[Start of Attachment]

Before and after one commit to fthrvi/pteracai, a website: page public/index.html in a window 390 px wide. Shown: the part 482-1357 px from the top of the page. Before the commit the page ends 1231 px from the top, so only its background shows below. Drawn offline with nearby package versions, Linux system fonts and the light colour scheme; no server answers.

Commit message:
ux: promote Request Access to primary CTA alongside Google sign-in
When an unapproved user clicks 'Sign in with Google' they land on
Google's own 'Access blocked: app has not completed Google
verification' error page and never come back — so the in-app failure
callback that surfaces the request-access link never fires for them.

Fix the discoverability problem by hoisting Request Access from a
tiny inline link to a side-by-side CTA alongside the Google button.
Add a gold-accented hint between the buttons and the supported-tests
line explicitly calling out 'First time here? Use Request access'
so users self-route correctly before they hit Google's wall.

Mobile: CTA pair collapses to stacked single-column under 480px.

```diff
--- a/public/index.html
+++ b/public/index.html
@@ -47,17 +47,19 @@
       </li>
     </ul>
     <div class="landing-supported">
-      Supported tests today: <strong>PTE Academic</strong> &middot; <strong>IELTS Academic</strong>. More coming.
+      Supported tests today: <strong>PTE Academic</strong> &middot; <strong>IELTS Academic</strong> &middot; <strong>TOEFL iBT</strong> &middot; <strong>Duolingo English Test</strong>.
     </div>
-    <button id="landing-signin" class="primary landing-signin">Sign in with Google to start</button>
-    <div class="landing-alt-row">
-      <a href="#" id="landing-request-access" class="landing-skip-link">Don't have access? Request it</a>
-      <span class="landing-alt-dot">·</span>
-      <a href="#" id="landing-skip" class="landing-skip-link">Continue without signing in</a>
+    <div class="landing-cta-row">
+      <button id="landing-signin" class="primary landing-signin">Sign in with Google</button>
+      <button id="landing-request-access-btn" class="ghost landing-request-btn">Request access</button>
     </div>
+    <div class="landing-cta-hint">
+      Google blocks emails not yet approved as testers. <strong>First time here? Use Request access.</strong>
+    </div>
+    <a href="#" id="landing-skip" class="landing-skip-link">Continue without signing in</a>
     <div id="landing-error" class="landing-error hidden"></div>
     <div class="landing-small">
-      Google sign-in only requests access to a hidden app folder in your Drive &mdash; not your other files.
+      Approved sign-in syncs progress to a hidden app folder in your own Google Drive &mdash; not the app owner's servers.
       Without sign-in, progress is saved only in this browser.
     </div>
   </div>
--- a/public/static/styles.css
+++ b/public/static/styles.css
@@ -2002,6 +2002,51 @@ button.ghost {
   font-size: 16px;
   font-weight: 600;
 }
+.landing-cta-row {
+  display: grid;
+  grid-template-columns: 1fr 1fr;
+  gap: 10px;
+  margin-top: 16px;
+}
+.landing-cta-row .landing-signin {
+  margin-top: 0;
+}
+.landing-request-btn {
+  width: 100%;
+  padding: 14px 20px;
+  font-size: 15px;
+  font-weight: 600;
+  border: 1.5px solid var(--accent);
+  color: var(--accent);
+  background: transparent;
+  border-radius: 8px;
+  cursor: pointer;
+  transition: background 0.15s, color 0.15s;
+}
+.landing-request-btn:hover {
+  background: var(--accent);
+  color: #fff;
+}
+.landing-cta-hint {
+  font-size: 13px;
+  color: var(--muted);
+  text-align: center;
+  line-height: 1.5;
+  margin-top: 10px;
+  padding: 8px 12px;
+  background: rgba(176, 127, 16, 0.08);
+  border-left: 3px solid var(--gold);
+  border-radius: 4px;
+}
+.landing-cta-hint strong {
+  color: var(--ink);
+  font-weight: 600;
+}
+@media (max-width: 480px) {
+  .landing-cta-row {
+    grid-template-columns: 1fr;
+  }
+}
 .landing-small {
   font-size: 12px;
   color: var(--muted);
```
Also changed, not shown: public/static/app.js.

[End of Attachment]

* EXERCISE AIM: Print out every record, character for character.

* TASK OUTPUT:
Before and after one commit to fthrvi/pteracai, a website: page public/index.html in a window 390 px wide. Shown: the part 482-1357 px from the top of the page. Before the commit the page ends 1231 px from the top, so only its background shows below. Drawn offline with nearby package versions, Linux system fonts and the light colour scheme; no server answers.

Commit message:
ux: promote Request Access to primary CTA alongside Google sign-in
When an unapproved user clicks 'Sign in with Google' they land on
Google's own 'Access blocked: app has not completed Google
verification' error page and never come back — so the in-app failure
callback that surfaces the request-access link never fires for them.

Fix the discoverability problem by hoisting Request Access from a
tiny inline link to a side-by-side CTA alongside the Google button.
Add a gold-accented hint between the buttons and the supported-tests
line explicitly calling out 'First time here? Use Request access'
so users self-route correctly before they hit Google's wall.

Mobile: CTA pair collapses to stacked single-column under 480px.

```diff
--- a/public/index.html
+++ b/public/index.html
@@ -47,17 +47,19 @@
       </li>
     </ul>
     <div class="landing-supported">
-      Supported tests today: <strong>PTE Academic</strong> &middot; <strong>IELTS Academic</strong>. More coming.
+      Supported tests today: <strong>PTE Academic</strong> &middot; <strong>IELTS Academic</strong> &middot; <strong>TOEFL iBT</strong> &middot; <strong>Duolingo English Test</strong>.
     </div>
-    <button id="landing-signin" class="primary landing-signin">Sign in with Google to start</button>
-    <div class="landing-alt-row">
-      <a href="#" id="landing-request-access" class="landing-skip-link">Don't have access? Request it</a>
-      <span class="landing-alt-dot">·</span>
-      <a href="#" id="landing-skip" class="landing-skip-link">Continue without signing in</a>
+    <div class="landing-cta-row">
+      <button id="landing-signin" class="primary landing-signin">Sign in with Google</button>
+      <button id="landing-request-access-btn" class="ghost landing-request-btn">Request access</button>
     </div>
+    <div class="landing-cta-hint">
+      Google blocks emails not yet approved as testers. <strong>First time here? Use Request access.</strong>
+    </div>
+    <a href="#" id="landing-skip" class="landing-skip-link">Continue without signing in</a>
     <div id="landing-error" class="landing-error hidden"></div>
     <div class="landing-small">
-      Google sign-in only requests access to a hidden app folder in your Drive &mdash; not your other files.
+      Approved sign-in syncs progress to a hidden app folder in your own Google Drive &mdash; not the app owner's servers.
       Without sign-in, progress is saved only in this browser.
     </div>
   </div>
--- a/public/static/styles.css
+++ b/public/static/styles.css
@@ -2002,6 +2002,51 @@ button.ghost {
   font-size: 16px;
   font-weight: 600;
 }
+.landing-cta-row {
+  display: grid;
+  grid-template-columns: 1fr 1fr;
+  gap: 10px;
+  margin-top: 16px;
+}
+.landing-cta-row .landing-signin {
+  margin-top: 0;
+}
+.landing-request-btn {
+  width: 100%;
+  padding: 14px 20px;
+  font-size: 15px;
+  font-weight: 600;
+  border: 1.5px solid var(--accent);
+  color: var(--accent);
+  background: transparent;
+  border-radius: 8px;
+  cursor: pointer;
+  transition: background 0.15s, color 0.15s;
+}
+.landing-request-btn:hover {
+  background: var(--accent);
+  color: #fff;
+}
+.landing-cta-hint {
+  font-size: 13px;
+  color: var(--muted);
+  text-align: center;
+  line-height: 1.5;
+  margin-top: 10px;
+  padding: 8px 12px;
+  background: rgba(176, 127, 16, 0.08);
+  border-left: 3px solid var(--gold);
+  border-radius: 4px;
+}
+.landing-cta-hint strong {
+  color: var(--ink);
+  font-weight: 600;
+}
+@media (max-width: 480px) {
+  .landing-cta-row {
+    grid-template-columns: 1fr;
+  }
+}
 .landing-small {
   font-size: 12px;
   color: var(--muted);
```
Also changed, not shown: public/static/app.js.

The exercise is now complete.